Today there is a new piece out in The Australian, by John McLean, a climate data analyst with the Australian Climate Science Coalition, a group who works closely with the International Climate Science Coalition. Its members include Prof Ian Plimer and Dr David Evans, both of whom have featured in previous versions of ‘Spot the recycled denial’, so I guess this makes it a triumvirate of spin.
Here is the first paragraph:
ROSS Garnaut made it clear in his interim report that his climate change review takes as a starting point – not as a belief but on the balance of probabilities – that the claims made in the fourth assessment report of the Intergovernmental Panel on Climate Change are correct.
Had he made even a cursory examination of the integrity of those IPCC claims he would have found a very troubling picture.
The IPCC encourages us to believe that about 2500 climate scientists supported the claim of a significant human influence on climate. It fails to clarify that the claim was made in chapter nine of the working group one contribution and that the contributions of working groups two and three were based on the assumption that the claim was correct. The first eight chapters of the WG1 contribution were mainly concerned with climatic observations and the authors expressed no opinion about the claim made in chapter nine, and chapters 10 and 11 assumed the claim to be correct. The entire IPCC thesis therefore stands or falls on the claims of just one chapter.
The full article can be read here…
I’ve decided to change the format of this series a little. In most cases, rather than reproducing the article in full and hyperlinking the refuted claims, I’ll simply list them below with some links to the relevant scientific information or debunking. It will be up to you to look at the original and pinpoint these recycled arguments:
1. The IPCC process is biased/flawed or driven by a political agenda

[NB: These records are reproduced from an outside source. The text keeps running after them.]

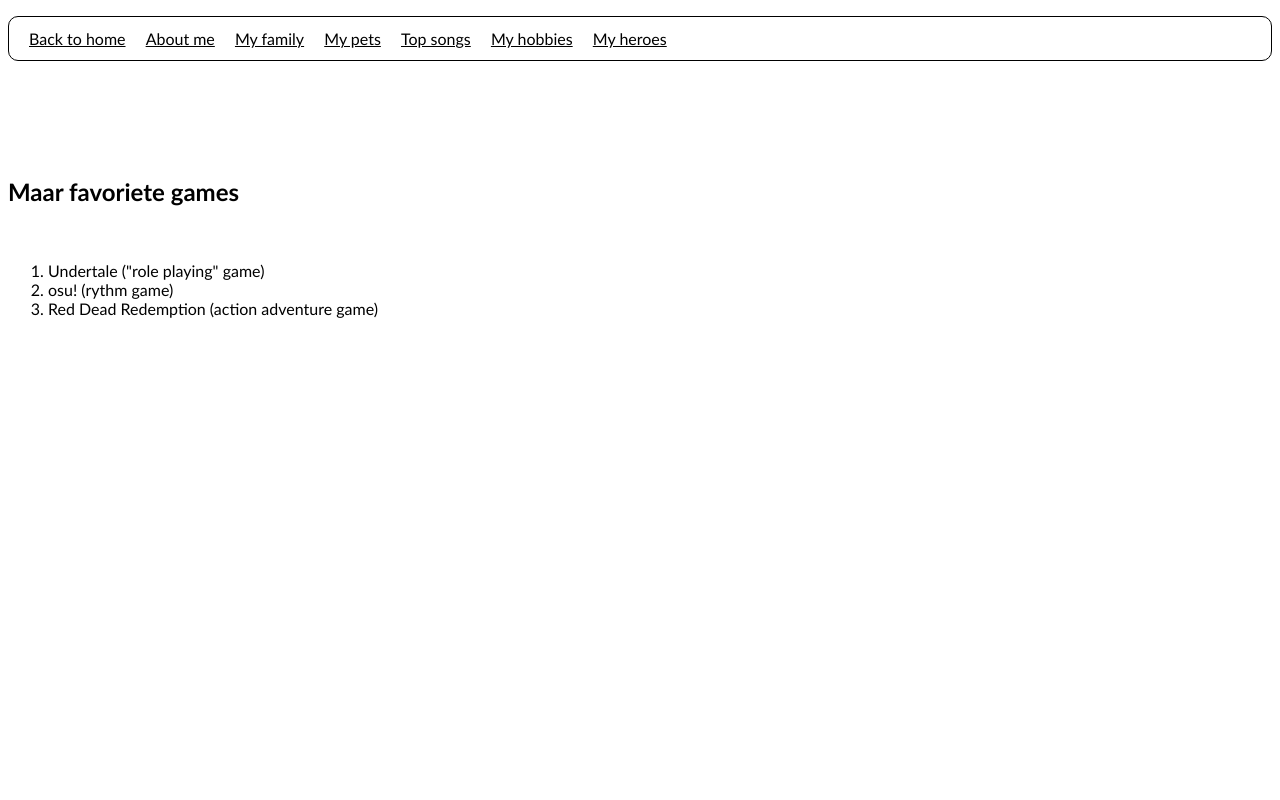
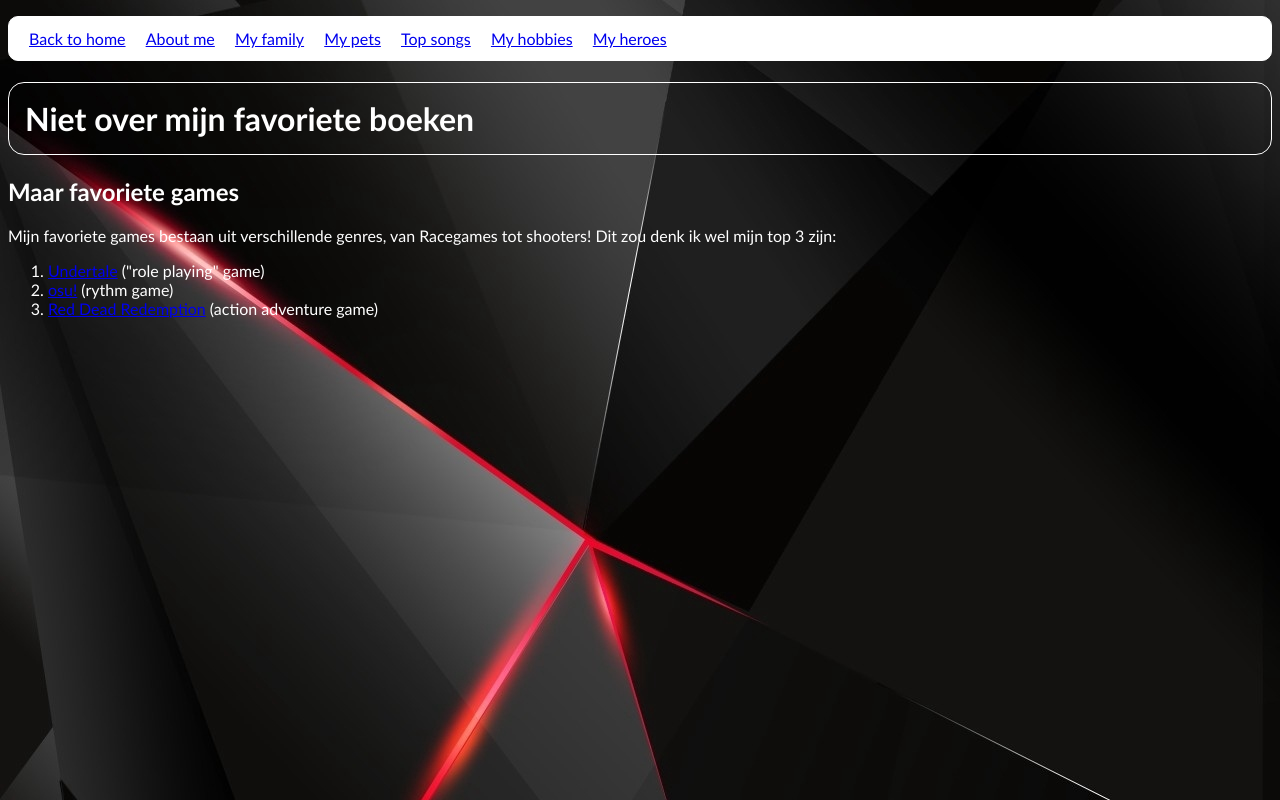
Before and after one commit to HenkSteen6001/HenkSteen6001.github.io, a plain HTML site: page Books.html in a window 1280 px wide. Drawn offline with Linux system fonts and the light colour scheme.

Commit message:
Add files via upload

```diff
--- a/Books.html
+++ b/Books.html
@@ -8,7 +8,7 @@
 	<body>
 		<ul>
 				<li><a href="index.html">Back to home</a></li>
-				<li><a href="about-me">About me</a></li>
+				<li><a href="about-me.html">About me</a></li>
 				<li><a href="family.html">My family</a></li>
 				<li><a href="pets.html">My pets</a></li>
 				<li><a href="songs.html">Top songs</a></li>
@@ -20,9 +20,9 @@
 		<p>Mijn favoriete games bestaan uit verschillende genres, van Racegames tot shooters!
 			Dit zou denk ik wel mijn top 3 zijn:</p>
 		<ol>
-			<li>Undertale ("role playing" game)</li>
-			<li>osu! (rythm game)</li>
-			<li>Red Dead Redemption (action adventure game)</li>
+			<li><a href="https://nl.wikipedia.org/wiki/Undertale">Undertale</a> ("role playing" game)</li>
+			<li><a href="https://en.wikipedia.org/wiki/Osu!">osu!</a> (rythm game)</li>
+			<li><a href="https://en.wikipedia.org/wiki/Red_Dead_Redemption_2">Red Dead Redemption</a> (action adventure game)</li>
 		</ol>
 	</body>
 </html>
--- a/simple.css
+++ b/simple.css
@@ -1,5 +1,7 @@
 body {
 	font-family: Calibri;
+	background-image: url("bg6.jpg");
+	color: white;
 }
 ul {
 	border-style: solid;
@@ -8,7 +10,6 @@ ul {
 ul {
 	padding: 12px;
 	background-color: white;
-	color: black;
 	border-radius: 10px;
 }
 ul li {
@@ -18,7 +19,6 @@ ul li {
 	margin-left: 0.5em;
 }
 ul li a {
-	color: black;
 }
 h1 {
 	border-style: solid;
```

[Short response: The IPCC is a UN review body with scientists nominated by each participating country; it conducts no primary research because its job is to summarise the already peer-reviewed scientific literature; its conclusions have been endorsed by the national science academies of all G8+5 countries and many others; some of its predictions have been shown to be overly conservative]
2. The supposed consensus among scientists is a sham, thousands of scientists dispute a human role in global warming
[Short response: Climate warming due to human activity is mainstream science involving a huge number of research disciplines; consensus does not mean that every single scientist agrees with man-made climate change, but that the vast majority does agree; this is reflected in the peer-reviewed literature, for which surveys have found >99% of the primary scientific literature explicitly or implicitly endorse this view; former Science editor Donald Kennedy said: "Consensus as strong as the one that has developed around this topic is rare in science"]
3. The climate change agenda is being driven by a narrow self-interested coterie of climate modellers
[Short response: As any practicing scientist will tell you, science does not and cannot work by collusion. Why would scientists be urging a halt to emissions when playing up the uncertainties ('we think this is a problem but need more research to be sure...') would be a surer path to continued funding investment? Finally, to quote Michael Tobis: "Probably the weakest reason for mistrusting us climate scientists is the idea that we are in it for the money. When I was a starving grad student, I told a dignified lady from rural Mississippi that I was doing climate modeling. She was briefly taken aback. After a beat, she gathered her wits and politely replied "Oh, that must be... lucrative".]
EDIT: Tim Lambert’s (Deltoid) take on the above piece can now be found here, with some interesting details on John McLean’s background.